Itemized modification records:
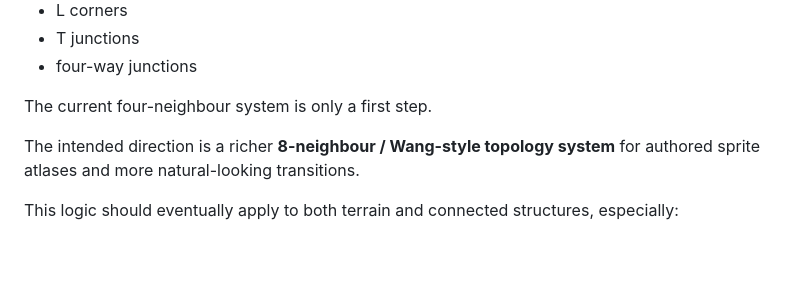
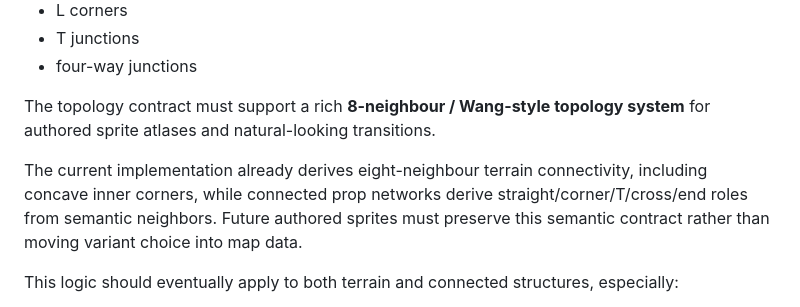
Before and after one commit to sgallouet/Retro2DMap, a Markdown page: REQUIREMENTS.md, the part around the change. Drawn GitHub-style; blank space fills up the shorter version.

Commit message:
docs: keep topology requirements aligned with implementation

```diff
--- a/REQUIREMENTS.md
+++ b/REQUIREMENTS.md
@@ -156,9 +156,9 @@ The topology system must be capable of representing:
 - T junctions
 - four-way junctions
 
-The current four-neighbour system is only a first step.
+The topology contract must support a rich **8-neighbour / Wang-style topology system** for authored sprite atlases and natural-looking transitions.
 
-The intended direction is a richer **8-neighbour / Wang-style topology system** for authored sprite atlases and more natural-looking transitions.
+The current implementation already derives eight-neighbour terrain connectivity, including concave inner corners, while connected prop networks derive straight/corner/T/cross/end roles from semantic neighbors. Future authored sprites must preserve this semantic contract rather than moving variant choice into map data.
 
 This logic should eventually apply to both terrain and connected structures, especially:
 
```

### [Prompt]
Find and copy each line above holding "current".

### [Exercise result]
-The current four-neighbour system is only a first step.
+The current implementation already derives eight-neighbour terrain connectivity, including concave inner corners, while connected prop networks derive straight/corner/T/cross/end roles from semantic neighbors. Future authored sprites must preserve this semantic contract rather than moving variant choice into map data.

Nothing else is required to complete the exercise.